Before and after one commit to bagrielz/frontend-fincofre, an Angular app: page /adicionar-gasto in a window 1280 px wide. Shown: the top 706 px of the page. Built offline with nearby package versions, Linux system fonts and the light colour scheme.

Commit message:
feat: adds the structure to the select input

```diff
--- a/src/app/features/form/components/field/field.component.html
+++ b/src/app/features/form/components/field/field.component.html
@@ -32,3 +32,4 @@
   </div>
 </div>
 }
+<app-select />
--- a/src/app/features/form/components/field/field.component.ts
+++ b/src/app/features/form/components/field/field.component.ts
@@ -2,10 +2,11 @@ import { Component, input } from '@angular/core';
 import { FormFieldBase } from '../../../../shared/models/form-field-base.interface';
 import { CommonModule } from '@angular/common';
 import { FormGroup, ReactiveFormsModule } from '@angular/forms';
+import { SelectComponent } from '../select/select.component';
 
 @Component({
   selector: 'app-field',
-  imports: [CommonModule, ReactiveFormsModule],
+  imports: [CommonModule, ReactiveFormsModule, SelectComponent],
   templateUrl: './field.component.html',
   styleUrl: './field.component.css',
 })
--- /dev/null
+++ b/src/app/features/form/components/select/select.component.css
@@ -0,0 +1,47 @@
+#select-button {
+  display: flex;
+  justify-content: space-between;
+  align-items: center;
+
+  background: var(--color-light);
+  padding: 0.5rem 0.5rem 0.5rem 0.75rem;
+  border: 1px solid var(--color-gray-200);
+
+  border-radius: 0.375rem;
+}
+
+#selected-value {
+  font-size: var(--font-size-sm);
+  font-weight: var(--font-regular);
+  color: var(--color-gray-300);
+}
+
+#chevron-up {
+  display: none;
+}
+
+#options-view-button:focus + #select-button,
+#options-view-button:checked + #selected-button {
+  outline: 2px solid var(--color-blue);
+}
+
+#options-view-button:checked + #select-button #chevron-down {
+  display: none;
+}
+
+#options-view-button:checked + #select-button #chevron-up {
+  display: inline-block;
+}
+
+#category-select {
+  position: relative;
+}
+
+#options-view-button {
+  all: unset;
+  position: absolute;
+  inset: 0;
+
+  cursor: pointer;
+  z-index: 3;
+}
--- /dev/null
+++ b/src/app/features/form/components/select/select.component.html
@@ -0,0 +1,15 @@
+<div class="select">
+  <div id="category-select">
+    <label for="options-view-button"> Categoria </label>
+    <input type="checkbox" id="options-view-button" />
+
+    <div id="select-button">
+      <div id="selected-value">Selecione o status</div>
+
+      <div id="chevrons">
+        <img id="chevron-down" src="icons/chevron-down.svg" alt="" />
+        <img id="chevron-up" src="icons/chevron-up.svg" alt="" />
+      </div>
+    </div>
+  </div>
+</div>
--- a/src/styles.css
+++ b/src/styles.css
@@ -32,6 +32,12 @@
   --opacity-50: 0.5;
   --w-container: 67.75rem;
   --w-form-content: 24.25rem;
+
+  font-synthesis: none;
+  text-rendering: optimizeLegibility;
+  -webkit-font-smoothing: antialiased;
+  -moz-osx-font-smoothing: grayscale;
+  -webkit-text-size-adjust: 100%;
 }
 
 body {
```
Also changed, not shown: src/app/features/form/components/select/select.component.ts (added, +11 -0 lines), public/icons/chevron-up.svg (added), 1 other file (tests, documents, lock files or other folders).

=======

Task = Return the listing above word for word.

Answer to this exercise =
Before and after one commit to bagrielz/frontend-fincofre, an Angular app: page /adicionar-gasto in a window 1280 px wide. Shown: the top 706 px of the page. Built offline with nearby package versions, Linux system fonts and the light colour scheme.

Commit message:
feat: adds the structure to the select input

```diff
--- a/src/app/features/form/components/field/field.component.html
+++ b/src/app/features/form/components/field/field.component.html
@@ -32,3 +32,4 @@
   </div>
 </div>
 }
+<app-select />
--- a/src/app/features/form/components/field/field.component.ts
+++ b/src/app/features/form/components/field/field.component.ts
@@ -2,10 +2,11 @@ import { Component, input } from '@angular/core';
 import { FormFieldBase } from '../../../../shared/models/form-field-base.interface';
 import { CommonModule } from '@angular/common';
 import { FormGroup, ReactiveFormsModule } from '@angular/forms';
+import { SelectComponent } from '../select/select.component';
 
 @Component({
   selector: 'app-field',
-  imports: [CommonModule, ReactiveFormsModule],
+  imports: [CommonModule, ReactiveFormsModule, SelectComponent],
   templateUrl: './field.component.html',
   styleUrl: './field.component.css',
 })
--- /dev/null
+++ b/src/app/features/form/components/select/select.component.css
@@ -0,0 +1,47 @@
+#select-button {
+  display: flex;
+  justify-content: space-between;
+  align-items: center;
+
+  background: var(--color-light);
+  padding: 0.5rem 0.5rem 0.5rem 0.75rem;
+  border: 1px solid var(--color-gray-200);
+
+  border-radius: 0.375rem;
+}
+
+#selected-value {
+  font-size: var(--font-size-sm);
+  font-weight: var(--font-regular);
+  color: var(--color-gray-300);
+}
+
+#chevron-up {
+  display: none;
+}
+
+#options-view-button:focus + #select-button,
+#options-view-button:checked + #selected-button {
+  outline: 2px solid var(--color-blue);
+}
+
+#options-view-button:checked + #select-button #chevron-down {
+  display: none;
+}
+
+#options-view-button:checked + #select-button #chevron-up {
+  display: inline-block;
+}
+
+#category-select {
+  position: relative;
+}
+
+#options-view-button {
+  all: unset;
+  position: absolute;
+  inset: 0;
+
+  cursor: pointer;
+  z-index: 3;
+}
--- /dev/null
+++ b/src/app/features/form/components/select/select.component.html
@@ -0,0 +1,15 @@
+<div class="select">
+  <div id="category-select">
+    <label for="options-view-button"> Categoria </label>
+    <input type="checkbox" id="options-view-button" />
+
+    <div id="select-button">
+      <div id="selected-value">Selecione o status</div>
+
+      <div id="chevrons">
+        <img id="chevron-down" src="icons/chevron-down.svg" alt="" />
+        <img id="chevron-up" src="icons/chevron-up.svg" alt="" />
+      </div>
+    </div>
+  </div>
+</div>
--- a/src/styles.css
+++ b/src/styles.css
@@ -32,6 +32,12 @@
   --opacity-50: 0.5;
   --w-container: 67.75rem;
   --w-form-content: 24.25rem;
+
+  font-synthesis: none;
+  text-rendering: optimizeLegibility;
+  -webkit-font-smoothing: antialiased;
+  -moz-osx-font-smoothing: grayscale;
+  -webkit-text-size-adjust: 100%;
 }
 
 body {
```
Also changed, not shown: src/app/features/form/components/select/select.component.ts (added, +11 -0 lines), public/icons/chevron-up.svg (added), 1 other file (tests, documents, lock files or other folders).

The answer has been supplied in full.